The Female Athlete Triad
Is she actually harming herself with these behaviors or is she just ultrahealthy? It is hard to say without more history, but based on the information we have, we can surmise that she has disordered eating at a minimum and possibly a full-blown eating disorder. Disordered eating (including true eating disorders) is one of the 3 components of the female athlete triad. The triad consists of 3 interrelated but distinct conditions: disordered eating, amenorrhea/oligomenorrhea, and osteopenia.1 A female with a chronically negative energy balance (more calories out than in) can suffer from disruption of the normal reproductive hormonal axis. Suppression of this axis can lead to oligomenorrhea or amenorrhea. Loss of regular menstrual cycles can lead to poor bone formation and increased bone loss. This can increase one's risk of developing stress fractures and osteoporosis.
Evaluating a patient for the triad requires a comprehensive history including her exercise history, diet history, menstrual history, injury history, psychiatric history, and family history in addition to a complete physical examination and appropriate laboratory testing.
Trying to do a comprehensive evaluation for the Triad in this patient at this visit is probably not practical and will likely be frustrating for the patient and overwhelming for Dr. Hazelton. For this visit, Dr. Hazleton should use Mrs. Kellogg's concern about her heart as a springboard into future discussions regarding her overall health and lifestyle.

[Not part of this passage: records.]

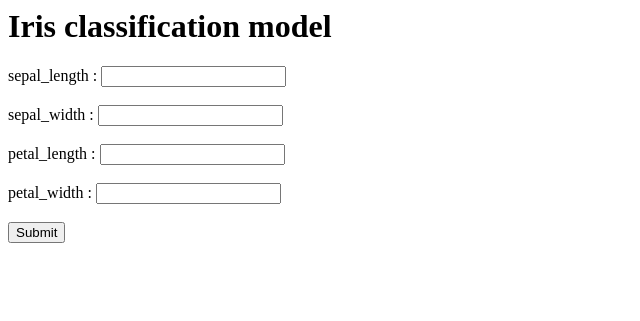
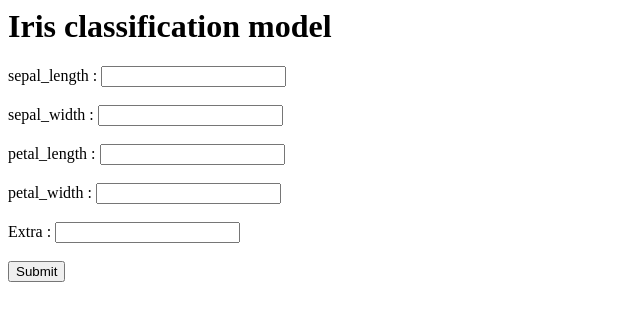
Before and after one commit to Anand21681/iris_project, a Flask app: page / in a window 1280 px wide. Shown: the top 321 px of the page, without its empty margins (0-640 px from the left). Run offline with Flask 2, Linux system fonts and the light colour scheme; parts of the project's set-up code (start-up, migrations or seed data) failed here and were passed over.

Commit message:
Update index.html

```diff
--- a/templates/index.html
+++ b/templates/index.html
@@ -9,6 +9,7 @@
         <label>sepal_width : </label> <input type="number" step="any" name="sepal_width" ><br><br>
         <label>petal_length : </label> <input type="number" step="any" name="petal_length" ><br><br>
         <label>petal_width : </label> <input type="number" step="any" name="petal_width" ><br><br>
+        <label>Extra : </label> <input type="number" step="any" name="extra" ><br><br>
         <input type="submit" name="predict">
         <h3>{{predict_value}}</h3>
     </form>
```
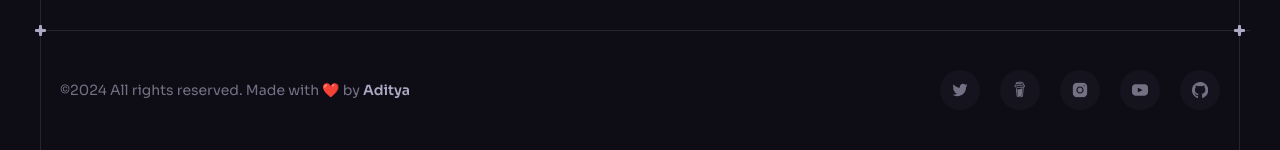
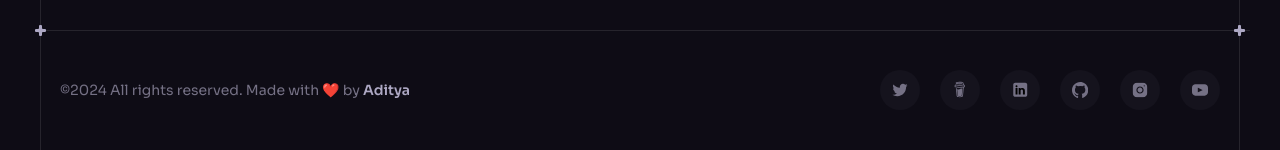
Before and after one commit to aditya-2k23/brainwave, a React (Vite) app: page / in a window 1280 px wide. Shown: the part 9079-9229 px from the top of the page. Built offline with nearby package versions, Linux system fonts and the light colour scheme.

Commit message:
Also add a linkedin profile link :)

```diff
--- a/src/assets/index.js
+++ b/src/assets/index.js
@@ -77,6 +77,7 @@ import twitter from "./socials/twitter.svg";
 import github from "./socials/github.svg";
 import youtube from "./socials/youtube.svg";
 import buymeacoffee from "./socials/buymeacoffee.svg";
+import linkedin from "./socials/linkedin.svg";
 
 export {
   brainwave,
@@ -150,4 +151,5 @@ export {
   github,
   youtube,
   buymeacoffee,
+  linkedin,
 };
--- a/src/constants/index.js
+++ b/src/constants/index.js
@@ -37,6 +37,7 @@ import {
   github,
   youtube,
   buymeacoffee,
+  linkedin,
 } from "../assets";
 
 export const navigation = [
@@ -312,20 +313,26 @@ export const socials = [
   },
   {
     id: "2",
+    title: "LinkedIn",
+    iconUrl: linkedin,
+    url: "https://linkedin.com/in/aditya-2k23",
+  },
+  {
+    id: "3",
+    title: "GitHub",
+    iconUrl: github,
+    url: "https://github.com/aditya-2k23",
+  },
+  {
+    id: "4",
     title: "Instagram",
     iconUrl: instagram,
     url: "https://instagram.com/aditya.found",
   },
   {
-    id: "3",
+    id: "5",
     title: "YouTube",
     iconUrl: youtube,
     url: "https://youtube.com/@TemaroonGaming",
   },
-  {
-    id: "4",
-    title: "GitHub",
-    iconUrl: github,
-    url: "https://github.com/aditya-2k23",
-  },
 ];
```
Also changed, not shown: src/assets/socials/linkedin.svg (added).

- Start by focusing on standard questions for a cardiac evaluation (ie, chest pain, shortness of breath, syncope, family history of sudden death, recent viral illness, etc) Consider her request for an EKG, and be prepared to provide an explanation if an EKG is medically indicated.
- Orthostatic blood pressure and pulse measurements may reproduce her symptoms or provide objective data of inadequate hydration.
- Discussing fluid intake with an active patient is a good way to open the door to further discussions about nutrition.
- A brief menstrual history discussion can be initiated by asking the patient if she may be pregnant and explaining to her that many pregnant women get lightheaded with quick changes in position. If the patient reports infrequent or no menstrual cycles, this would open the door to further evaluation including lab work and follow-up appointments where these areas can be discussed in more detail.
- Request a future visit to spend more time on nutrition, exercise habits, etc.
For this evaluation to continue, the patient will have to "buy into" her physician's concerns and recommendations at some level. Some patients with disordered eating may be secretive and ashamed of their true eating behaviors. Others believe that they have the "perfect diet" and won't understand that their good intentions may not be healthy. A simple explanation of possible health risks may be all that is needed for some patients to understand the physician's concern. Other patients will resist intervention. Dr. Hazelton should persist in expressing her concern, just as she would with a patient who continues to smoke, and, one hopes, it may eventually have an impact.
- American College of Sports Medicine. Position stand. The female athlete triad. Med Sci Sports Exerc 1997;29(5):i-ix.